--- REQUIRED WORK ---
Scan the entries for lines with the word "height", then copy those lines.

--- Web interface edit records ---

※ ※ ※

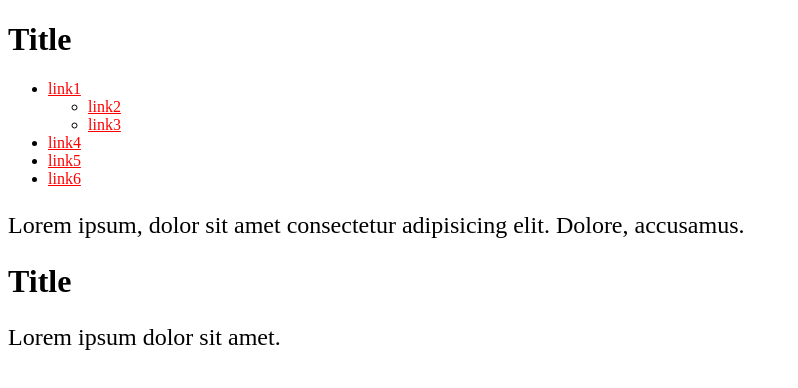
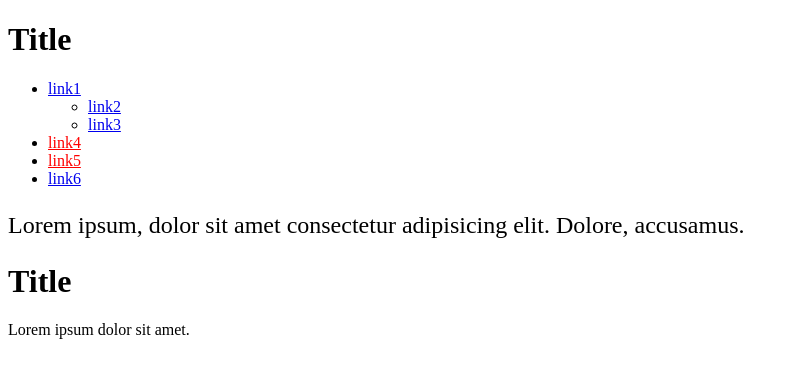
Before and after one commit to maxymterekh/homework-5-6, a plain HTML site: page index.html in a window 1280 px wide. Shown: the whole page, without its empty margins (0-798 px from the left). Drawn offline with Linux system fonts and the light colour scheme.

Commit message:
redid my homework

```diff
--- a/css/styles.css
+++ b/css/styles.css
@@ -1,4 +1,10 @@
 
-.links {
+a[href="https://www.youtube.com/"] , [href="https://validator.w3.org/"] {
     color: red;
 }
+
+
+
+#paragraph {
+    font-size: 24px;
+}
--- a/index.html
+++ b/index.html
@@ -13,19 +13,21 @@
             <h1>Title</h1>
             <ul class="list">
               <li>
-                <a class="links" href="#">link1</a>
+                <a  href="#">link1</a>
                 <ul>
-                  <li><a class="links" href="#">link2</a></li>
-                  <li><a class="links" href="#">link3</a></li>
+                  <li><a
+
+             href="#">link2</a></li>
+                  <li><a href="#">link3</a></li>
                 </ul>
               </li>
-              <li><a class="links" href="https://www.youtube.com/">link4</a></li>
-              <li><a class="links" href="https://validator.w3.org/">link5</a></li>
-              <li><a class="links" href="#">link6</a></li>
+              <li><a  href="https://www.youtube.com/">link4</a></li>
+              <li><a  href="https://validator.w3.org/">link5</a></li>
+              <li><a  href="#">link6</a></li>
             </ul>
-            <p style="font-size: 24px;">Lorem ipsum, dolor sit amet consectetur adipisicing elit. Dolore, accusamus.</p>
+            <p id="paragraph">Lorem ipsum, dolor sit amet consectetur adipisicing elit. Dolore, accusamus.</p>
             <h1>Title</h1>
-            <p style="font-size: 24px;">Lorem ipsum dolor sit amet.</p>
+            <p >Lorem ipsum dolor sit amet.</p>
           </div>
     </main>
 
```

※ ※ ※

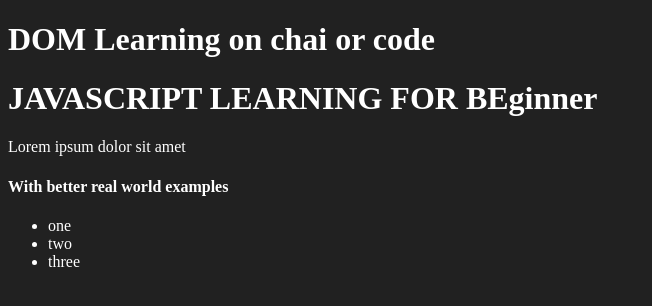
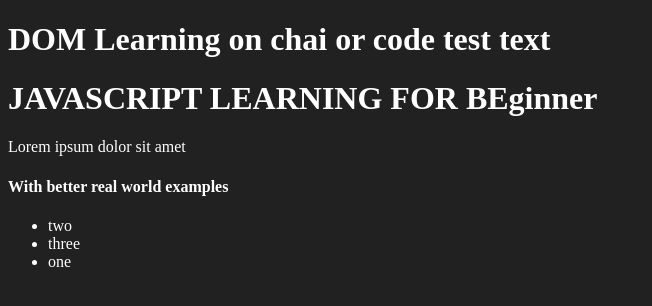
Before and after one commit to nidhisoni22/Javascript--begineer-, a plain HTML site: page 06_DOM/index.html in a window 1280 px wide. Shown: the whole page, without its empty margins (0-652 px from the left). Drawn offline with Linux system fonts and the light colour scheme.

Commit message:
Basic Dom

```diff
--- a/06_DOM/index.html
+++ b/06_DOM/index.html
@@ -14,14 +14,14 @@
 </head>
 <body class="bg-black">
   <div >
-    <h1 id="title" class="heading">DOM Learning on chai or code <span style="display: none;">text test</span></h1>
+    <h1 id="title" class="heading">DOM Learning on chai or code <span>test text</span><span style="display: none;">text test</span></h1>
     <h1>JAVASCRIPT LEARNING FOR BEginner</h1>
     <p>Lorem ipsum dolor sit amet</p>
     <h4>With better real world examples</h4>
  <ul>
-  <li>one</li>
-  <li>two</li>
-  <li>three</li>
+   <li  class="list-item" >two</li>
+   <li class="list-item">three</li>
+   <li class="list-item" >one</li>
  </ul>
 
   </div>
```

※ ※ ※

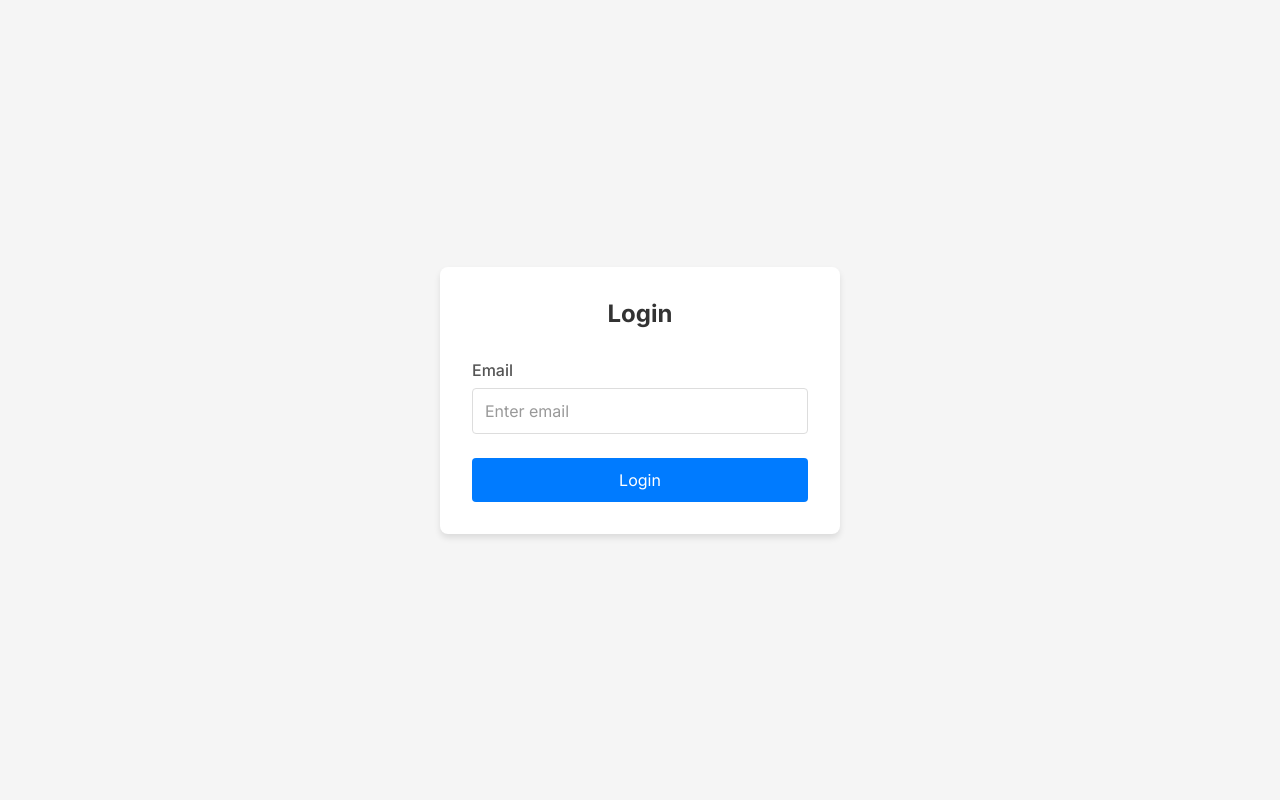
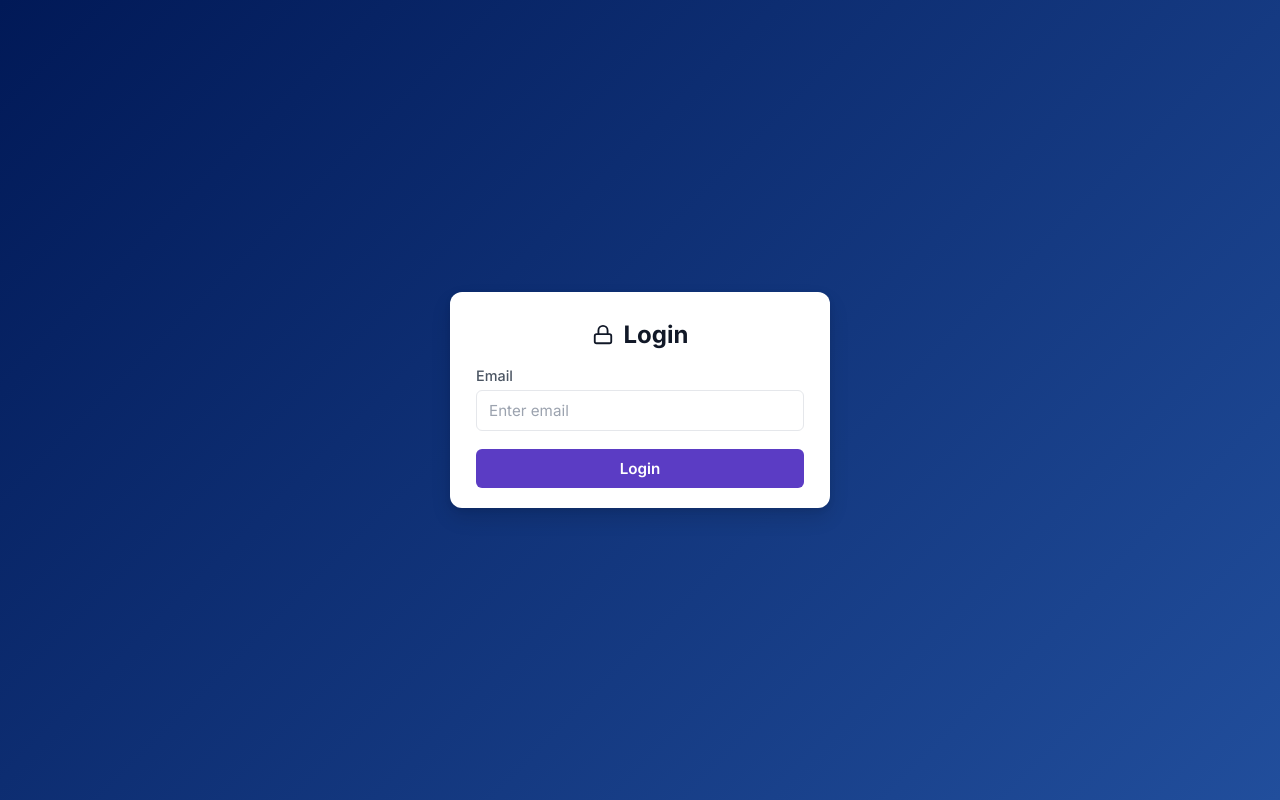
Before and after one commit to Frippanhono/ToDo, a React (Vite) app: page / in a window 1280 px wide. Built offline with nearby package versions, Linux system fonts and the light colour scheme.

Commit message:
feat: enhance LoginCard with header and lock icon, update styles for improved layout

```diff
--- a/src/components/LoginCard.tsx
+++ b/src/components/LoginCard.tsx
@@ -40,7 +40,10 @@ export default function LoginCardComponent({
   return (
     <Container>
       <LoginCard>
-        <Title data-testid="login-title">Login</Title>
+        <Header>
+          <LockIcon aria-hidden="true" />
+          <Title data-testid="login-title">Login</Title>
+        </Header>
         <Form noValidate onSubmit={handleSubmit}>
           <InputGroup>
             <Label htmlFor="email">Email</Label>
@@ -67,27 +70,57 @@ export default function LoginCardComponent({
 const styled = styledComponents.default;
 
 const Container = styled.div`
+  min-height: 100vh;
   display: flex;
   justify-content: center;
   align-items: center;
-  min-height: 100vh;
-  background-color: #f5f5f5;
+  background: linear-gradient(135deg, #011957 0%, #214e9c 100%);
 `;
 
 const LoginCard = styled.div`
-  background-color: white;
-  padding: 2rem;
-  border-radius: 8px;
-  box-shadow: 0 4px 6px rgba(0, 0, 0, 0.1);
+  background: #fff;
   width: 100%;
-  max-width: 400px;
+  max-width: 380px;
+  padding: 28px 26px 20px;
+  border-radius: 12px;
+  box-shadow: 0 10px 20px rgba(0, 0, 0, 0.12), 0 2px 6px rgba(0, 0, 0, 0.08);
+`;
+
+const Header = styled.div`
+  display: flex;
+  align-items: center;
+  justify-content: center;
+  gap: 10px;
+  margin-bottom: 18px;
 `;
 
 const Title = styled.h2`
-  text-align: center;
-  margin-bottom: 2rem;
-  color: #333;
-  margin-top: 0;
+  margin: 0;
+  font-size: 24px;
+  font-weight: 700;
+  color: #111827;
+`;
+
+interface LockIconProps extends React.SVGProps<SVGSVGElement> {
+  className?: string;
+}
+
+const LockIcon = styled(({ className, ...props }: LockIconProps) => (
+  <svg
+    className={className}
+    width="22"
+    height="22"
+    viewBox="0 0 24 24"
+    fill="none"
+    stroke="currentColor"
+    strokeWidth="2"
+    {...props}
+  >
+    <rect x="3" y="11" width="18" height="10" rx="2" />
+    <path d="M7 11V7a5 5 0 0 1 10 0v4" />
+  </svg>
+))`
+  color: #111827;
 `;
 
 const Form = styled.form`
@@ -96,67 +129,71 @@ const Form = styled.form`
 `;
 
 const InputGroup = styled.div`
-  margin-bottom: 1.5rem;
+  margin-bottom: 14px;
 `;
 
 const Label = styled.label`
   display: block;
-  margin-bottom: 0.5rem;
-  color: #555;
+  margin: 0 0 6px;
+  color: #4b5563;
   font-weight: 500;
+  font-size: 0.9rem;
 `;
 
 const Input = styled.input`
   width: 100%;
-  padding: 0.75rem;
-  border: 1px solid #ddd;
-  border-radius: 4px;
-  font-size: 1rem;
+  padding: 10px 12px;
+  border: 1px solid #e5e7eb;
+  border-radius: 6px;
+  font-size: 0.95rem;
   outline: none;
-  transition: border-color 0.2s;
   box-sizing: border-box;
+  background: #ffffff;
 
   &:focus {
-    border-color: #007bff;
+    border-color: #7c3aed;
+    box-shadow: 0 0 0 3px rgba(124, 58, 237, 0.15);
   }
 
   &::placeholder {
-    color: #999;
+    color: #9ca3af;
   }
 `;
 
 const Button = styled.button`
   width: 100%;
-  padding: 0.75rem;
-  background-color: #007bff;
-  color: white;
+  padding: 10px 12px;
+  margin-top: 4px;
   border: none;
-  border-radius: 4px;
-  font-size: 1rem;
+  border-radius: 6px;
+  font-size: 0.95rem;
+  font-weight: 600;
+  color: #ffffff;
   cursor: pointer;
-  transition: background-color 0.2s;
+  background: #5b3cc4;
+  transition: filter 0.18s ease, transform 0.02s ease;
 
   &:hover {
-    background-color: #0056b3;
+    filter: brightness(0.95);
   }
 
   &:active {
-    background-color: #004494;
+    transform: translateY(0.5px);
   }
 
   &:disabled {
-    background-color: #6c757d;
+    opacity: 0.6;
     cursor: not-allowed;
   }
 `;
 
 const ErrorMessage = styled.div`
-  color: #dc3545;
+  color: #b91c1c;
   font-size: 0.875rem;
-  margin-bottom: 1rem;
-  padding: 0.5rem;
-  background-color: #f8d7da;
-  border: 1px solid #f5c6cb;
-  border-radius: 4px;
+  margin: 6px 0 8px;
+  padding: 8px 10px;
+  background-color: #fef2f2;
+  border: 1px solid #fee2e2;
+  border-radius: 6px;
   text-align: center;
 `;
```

※ ※ ※

--- RESPONSE ---
+  min-height: 100vh;
-  min-height: 100vh;
+    height="22"
+    <rect x="3" y="11" width="18" height="10" rx="2" />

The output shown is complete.